Entries follow. Return each line that contains the word "shorter".

____ Data

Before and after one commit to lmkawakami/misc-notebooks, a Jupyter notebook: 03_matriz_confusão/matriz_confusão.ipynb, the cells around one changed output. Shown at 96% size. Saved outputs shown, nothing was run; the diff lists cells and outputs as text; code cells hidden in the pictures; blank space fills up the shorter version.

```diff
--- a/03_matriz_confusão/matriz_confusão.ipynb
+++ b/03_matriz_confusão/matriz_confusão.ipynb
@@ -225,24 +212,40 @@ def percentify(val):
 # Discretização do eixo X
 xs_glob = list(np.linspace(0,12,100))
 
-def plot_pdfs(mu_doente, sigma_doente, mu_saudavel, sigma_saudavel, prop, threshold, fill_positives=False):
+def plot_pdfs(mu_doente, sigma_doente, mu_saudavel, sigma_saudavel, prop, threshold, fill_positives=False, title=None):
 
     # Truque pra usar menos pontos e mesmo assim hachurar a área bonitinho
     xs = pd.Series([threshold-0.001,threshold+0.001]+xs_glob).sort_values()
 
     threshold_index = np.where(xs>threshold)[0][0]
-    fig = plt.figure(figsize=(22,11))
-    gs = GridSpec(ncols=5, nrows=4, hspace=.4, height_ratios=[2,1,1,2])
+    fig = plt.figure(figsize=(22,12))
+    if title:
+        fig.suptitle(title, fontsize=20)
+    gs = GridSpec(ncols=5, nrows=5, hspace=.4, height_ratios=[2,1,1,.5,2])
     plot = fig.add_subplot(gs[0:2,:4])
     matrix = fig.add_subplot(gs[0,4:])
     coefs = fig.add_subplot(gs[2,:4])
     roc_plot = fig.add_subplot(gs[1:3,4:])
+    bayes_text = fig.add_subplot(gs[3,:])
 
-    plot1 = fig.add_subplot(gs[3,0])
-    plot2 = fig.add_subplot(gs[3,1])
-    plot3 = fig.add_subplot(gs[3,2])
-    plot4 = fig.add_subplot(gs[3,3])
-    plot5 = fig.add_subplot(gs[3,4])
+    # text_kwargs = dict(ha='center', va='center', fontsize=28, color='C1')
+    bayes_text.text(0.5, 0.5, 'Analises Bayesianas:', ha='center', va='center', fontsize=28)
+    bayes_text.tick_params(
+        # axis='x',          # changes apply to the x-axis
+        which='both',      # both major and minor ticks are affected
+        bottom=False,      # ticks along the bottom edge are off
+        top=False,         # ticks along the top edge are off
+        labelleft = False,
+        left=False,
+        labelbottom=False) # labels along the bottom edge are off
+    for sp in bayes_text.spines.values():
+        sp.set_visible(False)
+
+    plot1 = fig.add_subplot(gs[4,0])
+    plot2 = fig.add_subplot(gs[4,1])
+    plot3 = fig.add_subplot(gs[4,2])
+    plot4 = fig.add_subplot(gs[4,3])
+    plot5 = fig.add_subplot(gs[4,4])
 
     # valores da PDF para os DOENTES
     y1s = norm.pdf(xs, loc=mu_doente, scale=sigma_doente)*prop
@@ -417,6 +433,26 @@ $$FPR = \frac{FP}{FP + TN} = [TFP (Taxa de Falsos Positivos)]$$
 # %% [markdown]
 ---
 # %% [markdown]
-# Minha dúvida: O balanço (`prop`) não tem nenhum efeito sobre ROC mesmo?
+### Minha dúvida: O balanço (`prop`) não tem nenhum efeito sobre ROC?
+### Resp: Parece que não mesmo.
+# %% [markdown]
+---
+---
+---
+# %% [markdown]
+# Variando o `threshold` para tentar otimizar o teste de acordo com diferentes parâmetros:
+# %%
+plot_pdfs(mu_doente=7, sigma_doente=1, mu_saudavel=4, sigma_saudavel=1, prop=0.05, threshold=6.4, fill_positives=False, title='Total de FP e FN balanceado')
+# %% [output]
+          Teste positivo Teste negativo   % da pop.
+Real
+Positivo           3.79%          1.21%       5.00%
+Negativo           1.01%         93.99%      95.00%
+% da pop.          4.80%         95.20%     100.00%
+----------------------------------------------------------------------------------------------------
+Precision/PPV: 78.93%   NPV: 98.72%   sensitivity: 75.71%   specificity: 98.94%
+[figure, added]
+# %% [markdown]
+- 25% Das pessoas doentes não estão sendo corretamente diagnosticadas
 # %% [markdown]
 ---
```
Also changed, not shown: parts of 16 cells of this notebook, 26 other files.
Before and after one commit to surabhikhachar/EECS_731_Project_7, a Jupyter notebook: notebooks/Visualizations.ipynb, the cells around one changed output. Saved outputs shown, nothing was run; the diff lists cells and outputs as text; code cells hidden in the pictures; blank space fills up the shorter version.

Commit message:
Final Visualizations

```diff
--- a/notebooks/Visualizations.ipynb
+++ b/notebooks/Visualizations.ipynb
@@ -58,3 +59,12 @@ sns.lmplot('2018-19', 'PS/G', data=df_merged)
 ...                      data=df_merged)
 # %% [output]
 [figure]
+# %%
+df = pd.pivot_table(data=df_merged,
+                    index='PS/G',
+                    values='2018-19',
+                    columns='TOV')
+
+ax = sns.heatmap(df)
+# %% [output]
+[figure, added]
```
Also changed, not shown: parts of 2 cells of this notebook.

________

**Worked solution**
Before and after one commit to lmkawakami/misc-notebooks, a Jupyter notebook: 03_matriz_confusão/matriz_confusão.ipynb, the cells around one changed output. Shown at 96% size. Saved outputs shown, nothing was run; the diff lists cells and outputs as text; code cells hidden in the pictures; blank space fills up the shorter version.
Before and after one commit to surabhikhachar/EECS_731_Project_7, a Jupyter notebook: notebooks/Visualizations.ipynb, the cells around one changed output. Saved outputs shown, nothing was run; the diff lists cells and outputs as text; code cells hidden in the pictures; blank space fills up the shorter version.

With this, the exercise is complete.